## Task description
Return all lines of the records that contain the word "about".
Task input section start
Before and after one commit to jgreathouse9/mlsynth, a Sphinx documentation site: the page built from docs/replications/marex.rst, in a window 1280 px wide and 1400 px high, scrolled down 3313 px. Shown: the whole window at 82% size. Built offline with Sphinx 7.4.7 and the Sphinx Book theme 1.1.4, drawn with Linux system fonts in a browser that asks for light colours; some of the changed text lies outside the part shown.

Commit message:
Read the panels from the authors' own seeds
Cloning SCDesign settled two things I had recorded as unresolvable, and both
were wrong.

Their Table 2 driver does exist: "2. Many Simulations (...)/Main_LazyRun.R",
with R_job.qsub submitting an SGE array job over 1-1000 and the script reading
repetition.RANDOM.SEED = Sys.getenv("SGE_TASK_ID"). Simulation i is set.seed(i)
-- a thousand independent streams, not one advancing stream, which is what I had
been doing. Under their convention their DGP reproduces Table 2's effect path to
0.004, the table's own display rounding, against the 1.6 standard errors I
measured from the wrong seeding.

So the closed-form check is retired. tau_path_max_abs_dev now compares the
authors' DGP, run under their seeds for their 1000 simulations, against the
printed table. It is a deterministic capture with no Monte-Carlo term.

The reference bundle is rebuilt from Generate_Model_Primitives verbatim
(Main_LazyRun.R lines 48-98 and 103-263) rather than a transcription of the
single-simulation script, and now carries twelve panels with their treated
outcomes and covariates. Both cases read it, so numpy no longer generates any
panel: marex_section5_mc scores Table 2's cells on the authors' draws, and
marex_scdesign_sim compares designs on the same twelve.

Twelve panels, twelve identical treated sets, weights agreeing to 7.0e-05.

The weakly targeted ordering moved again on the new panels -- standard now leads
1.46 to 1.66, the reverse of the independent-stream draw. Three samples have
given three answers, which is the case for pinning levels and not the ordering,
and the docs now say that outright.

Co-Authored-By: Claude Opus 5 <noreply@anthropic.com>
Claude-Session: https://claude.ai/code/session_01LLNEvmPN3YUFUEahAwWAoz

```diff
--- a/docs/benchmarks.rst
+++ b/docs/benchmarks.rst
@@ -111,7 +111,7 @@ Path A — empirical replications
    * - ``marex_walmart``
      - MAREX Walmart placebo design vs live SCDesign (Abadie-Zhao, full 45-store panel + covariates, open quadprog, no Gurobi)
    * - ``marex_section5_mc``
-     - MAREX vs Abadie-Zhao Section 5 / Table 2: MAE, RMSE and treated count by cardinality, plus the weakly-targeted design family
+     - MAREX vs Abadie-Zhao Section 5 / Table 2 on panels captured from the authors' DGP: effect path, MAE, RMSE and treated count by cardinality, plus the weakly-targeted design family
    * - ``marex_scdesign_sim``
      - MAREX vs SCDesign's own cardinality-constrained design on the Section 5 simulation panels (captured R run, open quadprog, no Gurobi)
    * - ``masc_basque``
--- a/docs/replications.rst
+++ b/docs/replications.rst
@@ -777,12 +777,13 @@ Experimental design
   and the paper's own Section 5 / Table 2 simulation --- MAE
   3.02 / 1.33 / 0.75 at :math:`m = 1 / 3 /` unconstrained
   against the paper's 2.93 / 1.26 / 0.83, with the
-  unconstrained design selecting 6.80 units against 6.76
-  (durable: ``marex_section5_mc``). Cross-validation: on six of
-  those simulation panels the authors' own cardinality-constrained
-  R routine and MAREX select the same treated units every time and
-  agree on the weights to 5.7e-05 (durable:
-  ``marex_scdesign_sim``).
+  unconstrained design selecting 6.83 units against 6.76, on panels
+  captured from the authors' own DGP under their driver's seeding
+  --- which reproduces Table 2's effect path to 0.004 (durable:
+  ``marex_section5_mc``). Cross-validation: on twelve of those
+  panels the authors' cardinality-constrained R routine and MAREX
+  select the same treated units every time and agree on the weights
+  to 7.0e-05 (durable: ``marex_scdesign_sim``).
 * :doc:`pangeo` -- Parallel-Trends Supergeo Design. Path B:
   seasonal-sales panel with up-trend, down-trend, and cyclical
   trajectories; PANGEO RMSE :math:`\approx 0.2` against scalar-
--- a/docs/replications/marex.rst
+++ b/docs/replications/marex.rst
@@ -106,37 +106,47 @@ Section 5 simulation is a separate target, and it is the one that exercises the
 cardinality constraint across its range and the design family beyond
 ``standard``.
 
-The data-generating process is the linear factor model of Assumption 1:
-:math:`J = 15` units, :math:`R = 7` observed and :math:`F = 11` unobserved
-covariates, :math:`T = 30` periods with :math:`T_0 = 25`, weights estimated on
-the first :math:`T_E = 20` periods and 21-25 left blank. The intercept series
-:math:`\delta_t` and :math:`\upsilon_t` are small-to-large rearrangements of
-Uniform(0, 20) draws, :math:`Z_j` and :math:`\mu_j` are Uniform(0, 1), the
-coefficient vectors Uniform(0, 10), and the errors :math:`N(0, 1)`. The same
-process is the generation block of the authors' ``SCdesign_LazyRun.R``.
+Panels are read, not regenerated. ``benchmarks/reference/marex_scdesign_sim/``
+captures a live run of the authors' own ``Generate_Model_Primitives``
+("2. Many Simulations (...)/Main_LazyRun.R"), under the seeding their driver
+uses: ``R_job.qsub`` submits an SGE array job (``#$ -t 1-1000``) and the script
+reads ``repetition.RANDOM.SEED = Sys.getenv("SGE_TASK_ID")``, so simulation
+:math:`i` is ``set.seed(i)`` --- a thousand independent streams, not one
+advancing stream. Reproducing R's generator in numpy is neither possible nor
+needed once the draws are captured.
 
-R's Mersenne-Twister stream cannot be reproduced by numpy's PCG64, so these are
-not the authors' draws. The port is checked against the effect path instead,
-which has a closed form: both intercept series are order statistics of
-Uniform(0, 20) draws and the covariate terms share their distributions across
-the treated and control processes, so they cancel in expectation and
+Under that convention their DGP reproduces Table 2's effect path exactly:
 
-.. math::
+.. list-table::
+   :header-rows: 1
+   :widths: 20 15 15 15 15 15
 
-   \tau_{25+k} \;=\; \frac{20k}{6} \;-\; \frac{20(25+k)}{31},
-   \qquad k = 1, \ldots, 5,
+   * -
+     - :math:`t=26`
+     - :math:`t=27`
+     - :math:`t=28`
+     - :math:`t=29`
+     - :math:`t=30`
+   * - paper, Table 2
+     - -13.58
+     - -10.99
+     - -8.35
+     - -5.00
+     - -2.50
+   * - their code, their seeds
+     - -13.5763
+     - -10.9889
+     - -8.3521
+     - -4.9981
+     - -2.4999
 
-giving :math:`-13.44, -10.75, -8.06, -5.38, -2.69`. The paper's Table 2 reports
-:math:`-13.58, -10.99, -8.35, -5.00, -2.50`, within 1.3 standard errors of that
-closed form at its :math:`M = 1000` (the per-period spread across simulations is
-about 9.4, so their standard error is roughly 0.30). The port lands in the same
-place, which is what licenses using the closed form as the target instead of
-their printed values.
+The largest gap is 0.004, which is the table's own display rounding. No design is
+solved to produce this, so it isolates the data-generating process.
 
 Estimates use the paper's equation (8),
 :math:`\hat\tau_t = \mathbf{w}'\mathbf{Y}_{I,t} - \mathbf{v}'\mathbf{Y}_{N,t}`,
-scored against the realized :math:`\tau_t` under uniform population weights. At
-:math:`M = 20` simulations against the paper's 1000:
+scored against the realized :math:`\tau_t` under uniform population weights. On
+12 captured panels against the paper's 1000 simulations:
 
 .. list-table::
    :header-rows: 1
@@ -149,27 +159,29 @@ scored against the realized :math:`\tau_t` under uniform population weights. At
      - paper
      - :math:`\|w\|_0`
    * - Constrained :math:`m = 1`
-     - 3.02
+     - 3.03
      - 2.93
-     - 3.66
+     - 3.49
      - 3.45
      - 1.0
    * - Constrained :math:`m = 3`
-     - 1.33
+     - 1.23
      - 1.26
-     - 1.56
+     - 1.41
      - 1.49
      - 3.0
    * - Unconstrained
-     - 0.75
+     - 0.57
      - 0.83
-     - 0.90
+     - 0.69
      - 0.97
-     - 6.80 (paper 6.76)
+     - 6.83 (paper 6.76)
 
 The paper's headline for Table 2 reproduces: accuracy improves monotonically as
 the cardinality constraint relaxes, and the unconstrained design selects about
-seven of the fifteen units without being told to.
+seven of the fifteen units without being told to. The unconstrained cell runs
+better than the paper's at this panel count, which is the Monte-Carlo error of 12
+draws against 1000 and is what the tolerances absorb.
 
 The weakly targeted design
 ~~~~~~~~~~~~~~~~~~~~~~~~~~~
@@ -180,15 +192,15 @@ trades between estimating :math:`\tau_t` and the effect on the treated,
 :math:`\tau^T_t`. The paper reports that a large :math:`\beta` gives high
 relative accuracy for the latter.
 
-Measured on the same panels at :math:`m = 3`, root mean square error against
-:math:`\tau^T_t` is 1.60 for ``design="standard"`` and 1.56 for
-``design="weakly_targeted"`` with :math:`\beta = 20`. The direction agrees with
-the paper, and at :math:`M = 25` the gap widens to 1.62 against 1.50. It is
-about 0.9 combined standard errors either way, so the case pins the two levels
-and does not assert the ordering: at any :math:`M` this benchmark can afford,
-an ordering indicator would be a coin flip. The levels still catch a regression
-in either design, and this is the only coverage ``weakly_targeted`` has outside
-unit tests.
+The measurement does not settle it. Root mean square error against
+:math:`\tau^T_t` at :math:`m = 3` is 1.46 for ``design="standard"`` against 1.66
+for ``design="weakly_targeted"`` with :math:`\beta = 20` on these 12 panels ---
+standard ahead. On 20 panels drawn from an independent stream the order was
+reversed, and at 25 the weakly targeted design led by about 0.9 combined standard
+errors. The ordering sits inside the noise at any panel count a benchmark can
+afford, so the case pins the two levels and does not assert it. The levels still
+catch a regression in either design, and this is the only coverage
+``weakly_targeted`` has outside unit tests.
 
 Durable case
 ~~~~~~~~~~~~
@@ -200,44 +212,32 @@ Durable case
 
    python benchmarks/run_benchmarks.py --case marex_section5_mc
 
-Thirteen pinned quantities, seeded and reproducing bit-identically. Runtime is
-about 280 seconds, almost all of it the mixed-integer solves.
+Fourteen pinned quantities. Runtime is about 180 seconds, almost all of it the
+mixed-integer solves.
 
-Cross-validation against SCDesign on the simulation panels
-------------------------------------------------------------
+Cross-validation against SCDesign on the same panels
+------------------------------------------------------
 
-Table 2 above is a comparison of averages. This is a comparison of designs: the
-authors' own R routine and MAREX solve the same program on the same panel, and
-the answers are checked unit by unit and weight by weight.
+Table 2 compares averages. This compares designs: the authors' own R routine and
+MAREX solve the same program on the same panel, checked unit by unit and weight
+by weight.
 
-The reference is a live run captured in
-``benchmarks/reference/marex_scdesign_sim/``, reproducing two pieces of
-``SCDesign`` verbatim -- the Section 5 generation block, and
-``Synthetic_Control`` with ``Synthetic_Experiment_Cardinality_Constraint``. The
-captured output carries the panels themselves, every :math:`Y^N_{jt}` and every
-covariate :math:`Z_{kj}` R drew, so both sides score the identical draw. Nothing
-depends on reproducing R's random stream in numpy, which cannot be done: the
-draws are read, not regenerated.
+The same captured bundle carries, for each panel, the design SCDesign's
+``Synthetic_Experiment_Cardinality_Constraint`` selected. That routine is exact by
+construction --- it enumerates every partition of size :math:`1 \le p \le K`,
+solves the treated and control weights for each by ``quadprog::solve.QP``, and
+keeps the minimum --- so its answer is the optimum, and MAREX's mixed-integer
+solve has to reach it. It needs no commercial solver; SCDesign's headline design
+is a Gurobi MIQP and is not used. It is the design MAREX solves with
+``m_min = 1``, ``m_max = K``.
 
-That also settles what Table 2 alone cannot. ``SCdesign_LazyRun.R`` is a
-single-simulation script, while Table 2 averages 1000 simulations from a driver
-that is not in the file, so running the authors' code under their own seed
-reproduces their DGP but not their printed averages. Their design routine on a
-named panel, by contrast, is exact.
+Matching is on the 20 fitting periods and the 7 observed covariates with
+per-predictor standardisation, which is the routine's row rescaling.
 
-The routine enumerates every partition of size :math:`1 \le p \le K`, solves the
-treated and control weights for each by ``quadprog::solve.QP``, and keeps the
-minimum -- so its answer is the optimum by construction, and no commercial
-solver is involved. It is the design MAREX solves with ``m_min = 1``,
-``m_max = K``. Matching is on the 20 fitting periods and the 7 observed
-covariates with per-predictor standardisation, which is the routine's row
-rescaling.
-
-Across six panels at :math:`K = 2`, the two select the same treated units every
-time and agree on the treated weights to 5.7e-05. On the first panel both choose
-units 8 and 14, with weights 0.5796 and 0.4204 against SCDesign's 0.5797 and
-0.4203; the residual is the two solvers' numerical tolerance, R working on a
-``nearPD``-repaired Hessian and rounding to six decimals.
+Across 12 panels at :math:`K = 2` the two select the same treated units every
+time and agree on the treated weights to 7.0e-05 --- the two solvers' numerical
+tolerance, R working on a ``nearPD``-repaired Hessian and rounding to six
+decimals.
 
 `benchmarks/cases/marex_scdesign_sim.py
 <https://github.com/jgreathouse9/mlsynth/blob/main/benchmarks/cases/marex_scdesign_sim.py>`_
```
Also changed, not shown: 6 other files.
Task input section end
## Solution below
-about 9.4, so their standard error is roughly 0.30). The port lands in the same
 the cardinality constraint relaxes, and the unconstrained design selects about
-about 0.9 combined standard errors either way, so the case pins the two levels
+reversed, and at 25 the weakly targeted design led by about 0.9 combined standard
-about 280 seconds, almost all of it the mixed-integer solves.
+Fourteen pinned quantities. Runtime is about 180 seconds, almost all of it the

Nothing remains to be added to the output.